The expected output is the full set of entries, printed exactly, without pictures.

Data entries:
● ● ● ● ●

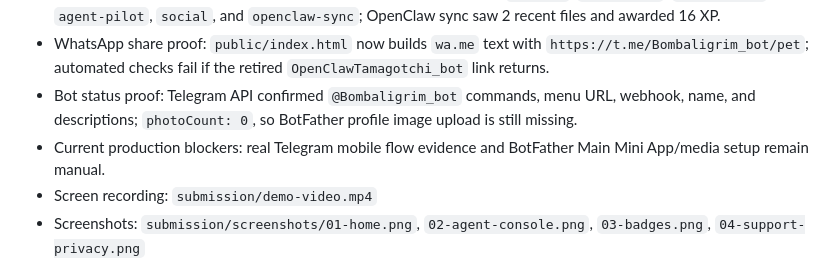
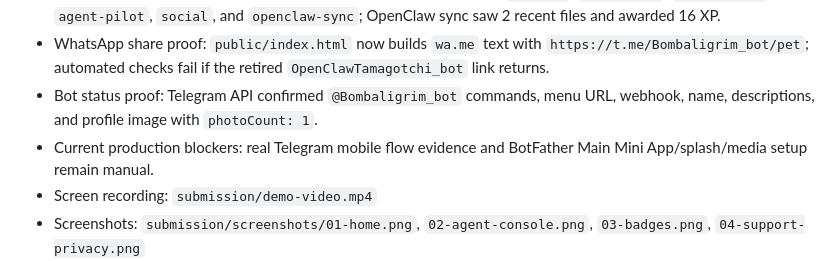
Before and after one commit to mturac/agent-pet-telegram, a Markdown page: LIVE_TEST_RESULTS.md, the part around the change. GitHub-like rendering.

```diff
--- a/LIVE_TEST_RESULTS.md
+++ b/LIVE_TEST_RESULTS.md
@@ -49,8 +49,8 @@ Fill this after production deploy.
 - Production signed smoke: `LIVE_SMOKE_SEED_ACTIVITY=1 EXPECT_OPENCLAW_SIGNAL=1 npm run live:smoke -- https://35.224.135.8.sslip.io` passed on `openclaw-gateway`.
 - Production signed smoke output: test user hatched, badges included `hatched`, `first-care`, `daily-quest`, `agent-pilot`, `social`, and `openclaw-sync`; OpenClaw sync saw 2 recent files and awarded 16 XP.
 - WhatsApp share proof: `public/index.html` now builds `wa.me` text with `https://t.me/Bombaligrim_bot/pet`; automated checks fail if the retired `OpenClawTamagotchi_bot` link returns.
-- Bot status proof: Telegram API confirmed `@Bombaligrim_bot` commands, menu URL, webhook, name, and descriptions; `photoCount: 0`, so BotFather profile image upload is still missing.
-- Current production blockers: real Telegram mobile flow evidence and BotFather Main Mini App/media setup remain manual.
+- Bot status proof: Telegram API confirmed `@Bombaligrim_bot` commands, menu URL, webhook, name, descriptions, and profile image with `photoCount: 1`.
+- Current production blockers: real Telegram mobile flow evidence and BotFather Main Mini App/splash/media setup remain manual.
 - Screen recording: `submission/demo-video.mp4`
 - Screenshots: `submission/screenshots/01-home.png`, `02-agent-console.png`, `03-badges.png`, `04-support-privacy.png`
 - Production screenshots: `submission/screenshots/01-home.png`, `02-agent-console.png`, `03-badges.png`, and `04-support-privacy.png` regenerated from the production URL.
```
Also changed, not shown: GOAL_AUDIT.md (+2 -2 lines).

● ● ● ● ●

EXPECTED ANSWER:
Before and after one commit to mturac/agent-pet-telegram, a Markdown page: LIVE_TEST_RESULTS.md, the part around the change. GitHub-like rendering.

```diff
--- a/LIVE_TEST_RESULTS.md
+++ b/LIVE_TEST_RESULTS.md
@@ -49,8 +49,8 @@ Fill this after production deploy.
 - Production signed smoke: `LIVE_SMOKE_SEED_ACTIVITY=1 EXPECT_OPENCLAW_SIGNAL=1 npm run live:smoke -- https://35.224.135.8.sslip.io` passed on `openclaw-gateway`.
 - Production signed smoke output: test user hatched, badges included `hatched`, `first-care`, `daily-quest`, `agent-pilot`, `social`, and `openclaw-sync`; OpenClaw sync saw 2 recent files and awarded 16 XP.
 - WhatsApp share proof: `public/index.html` now builds `wa.me` text with `https://t.me/Bombaligrim_bot/pet`; automated checks fail if the retired `OpenClawTamagotchi_bot` link returns.
-- Bot status proof: Telegram API confirmed `@Bombaligrim_bot` commands, menu URL, webhook, name, and descriptions; `photoCount: 0`, so BotFather profile image upload is still missing.
-- Current production blockers: real Telegram mobile flow evidence and BotFather Main Mini App/media setup remain manual.
+- Bot status proof: Telegram API confirmed `@Bombaligrim_bot` commands, menu URL, webhook, name, descriptions, and profile image with `photoCount: 1`.
+- Current production blockers: real Telegram mobile flow evidence and BotFather Main Mini App/splash/media setup remain manual.
 - Screen recording: `submission/demo-video.mp4`
 - Screenshots: `submission/screenshots/01-home.png`, `02-agent-console.png`, `03-badges.png`, `04-support-privacy.png`
 - Production screenshots: `submission/screenshots/01-home.png`, `02-agent-console.png`, `03-badges.png`, and `04-support-privacy.png` regenerated from the production URL.
```
Also changed, not shown: GOAL_AUDIT.md (+2 -2 lines).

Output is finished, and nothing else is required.